Start of RECORD EXCERPTS

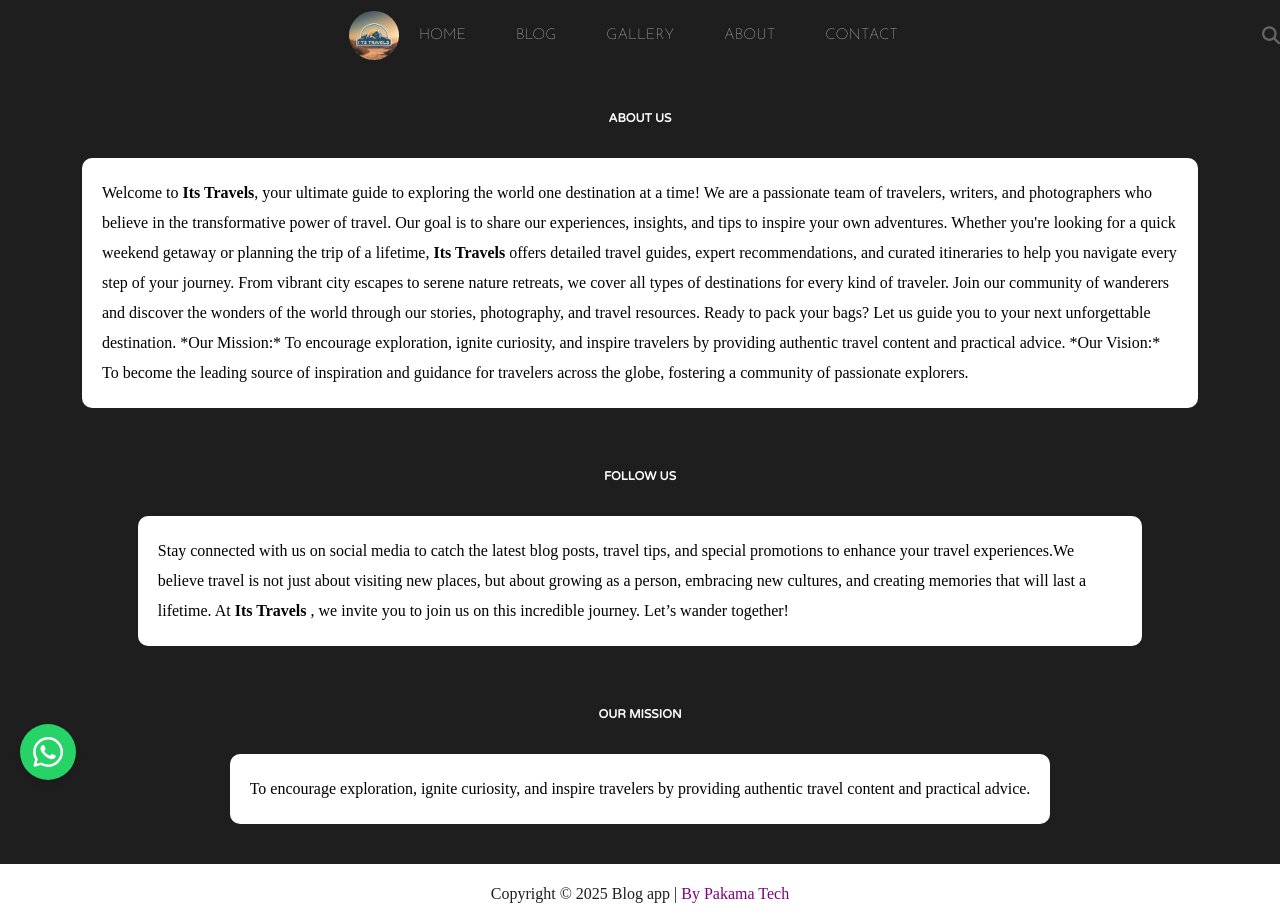
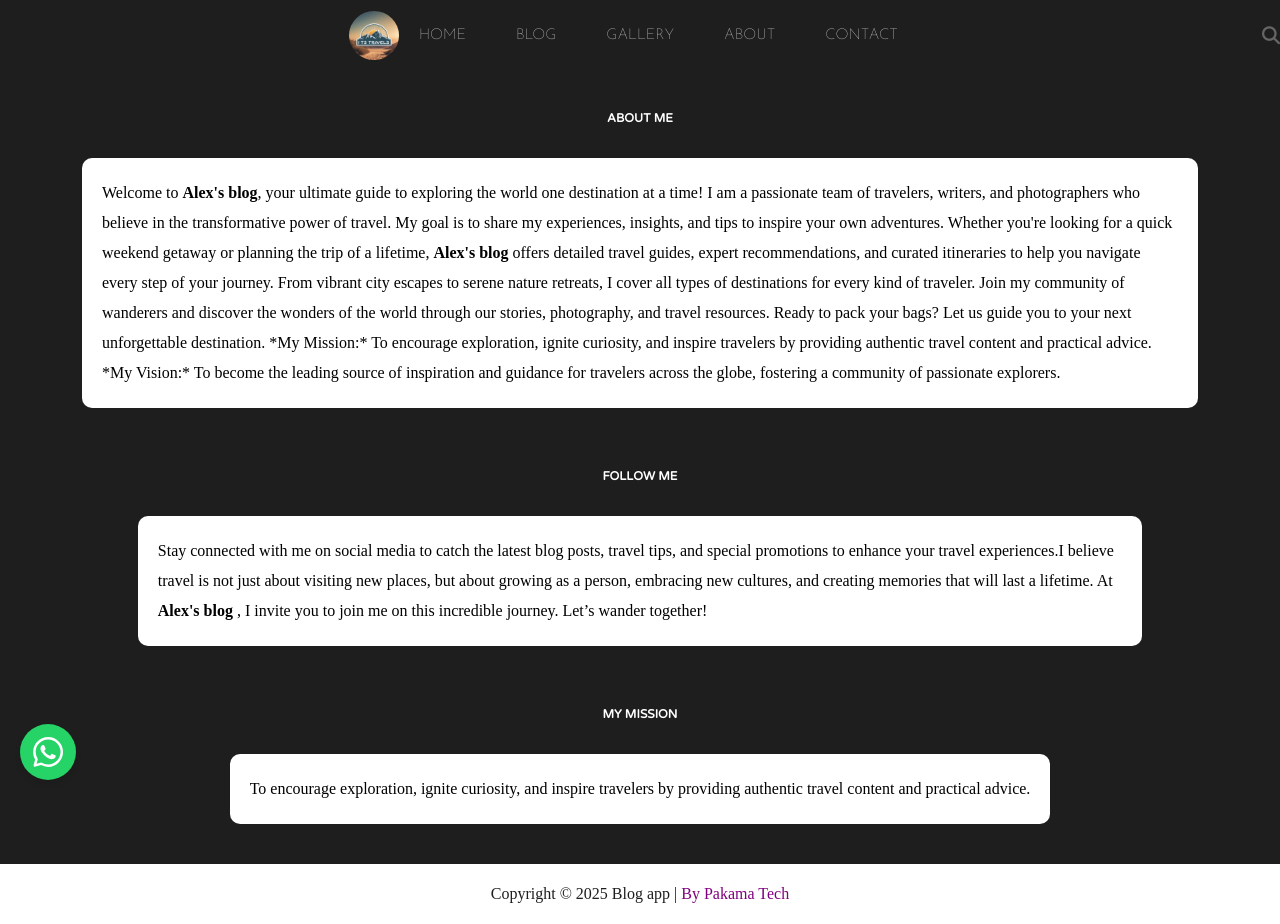
Before and after one commit to BlessingLuphahla/blog-app-ui, a React (Create React App) app: page /about in a window 1280 px wide. Built offline with nearby package versions, Linux system fonts and the light colour scheme.

Commit message:
about update

```diff
--- a/src/components/sidebar/Sidebar.jsx
+++ b/src/components/sidebar/Sidebar.jsx
@@ -49,7 +49,7 @@ export default function Sidebar() {
       </div>
 
       <div className="sidebarItem">
-        <span className="sidebarTitle">FOLLOW US</span>
+        <span className="sidebarTitle">FOLLOW ME</span>
         <div className="sidebarSocial">
           <i className="sidebarIcon fa-brands fa-facebook-square"></i>
           <i className="sidebarIcon fa-brands fa-twitter-square"></i>
--- a/src/pages/about/About.jsx
+++ b/src/pages/about/About.jsx
@@ -5,46 +5,46 @@ function About() {
   return (
     <div className="about">
       <div className="aboutItem">
-        <span className="aboutTitle">ABOUT US</span>
+        <span className="aboutTitle">ABOUT ME</span>
         <p className="aboutParagraph">
-          Welcome to <b>Its Travels</b>, your ultimate guide to exploring the
-          world one destination at a time! We are a passionate team of
+          Welcome to <b>Alex's blog</b>, your ultimate guide to exploring the
+          world one destination at a time! I am a passionate team of
           travelers, writers, and photographers who believe in the
-          transformative power of travel. Our goal is to share our experiences,
+          transformative power of travel. My goal is to share my experiences,
           insights, and tips to inspire your own adventures. Whether you're
           looking for a quick weekend getaway or planning the trip of a
-          lifetime, <b>Its Travels</b> offers detailed travel guides, expert
+          lifetime, <b>Alex's blog</b> offers detailed travel guides, expert
           recommendations, and curated itineraries to help you navigate every
           step of your journey. From vibrant city escapes to serene nature
-          retreats, we cover all types of destinations for every kind of
-          traveler. Join our community of wanderers and discover the wonders of
+          retreats, I cover all types of destinations for every kind of
+          traveler. Join my community of wanderers and discover the wonders of
           the world through our stories, photography, and travel resources.
           Ready to pack your bags? Let us guide you to your next unforgettable
-          destination. *Our Mission:* To encourage exploration, ignite
+          destination. *My Mission:* To encourage exploration, ignite
           curiosity, and inspire travelers by providing authentic travel content
-          and practical advice. *Our Vision:* To become the leading source of
+          and practical advice. *My Vision:* To become the leading source of
           inspiration and guidance for travelers across the globe, fostering a
           community of passionate explorers.
         </p>
         <br />
         <br />
         <div className="aboutItem">
-          <span className="aboutTitle">FOLLOW US</span>
+          <span className="aboutTitle">FOLLOW ME</span>
           <p className="aboutParagraph">
             {" "}
-            Stay connected with us on social media to catch the latest blog
+            Stay connected with me on social media to catch the latest blog
             posts, travel tips, and special promotions to enhance your travel
-            experiences.We believe travel is not just about visiting new places,
+            experiences.I believe travel is not just about visiting new places,
             but about growing as a person, embracing new cultures, and creating
-            memories that will last a lifetime. At <b>Its Travels</b> , we
-            invite you to join us on this incredible journey. Let’s wander
+            memories that will last a lifetime. At <b>Alex's blog</b> , I
+            invite you to join me on this incredible journey. Let’s wander
             together!
           </p>
         </div>
         <br />
         <br />
         <div className="aboutItem">
-          <span className="aboutTitle">OUR MISSION</span>
+          <span className="aboutTitle">MY MISSION</span>
           <p className="aboutParagraph">
             To encourage exploration, ignite curiosity, and inspire travelers by
             providing authentic travel content and practical advice.
```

End of RECORD EXCERPTS

- **EXERCISE DIRECTIONS**
Return each line of the data above that includes the word "sidebarIcon".

- **OUTPUT BELOW**
           <i className="sidebarIcon fa-brands fa-facebook-square"></i>
           <i className="sidebarIcon fa-brands fa-twitter-square"></i>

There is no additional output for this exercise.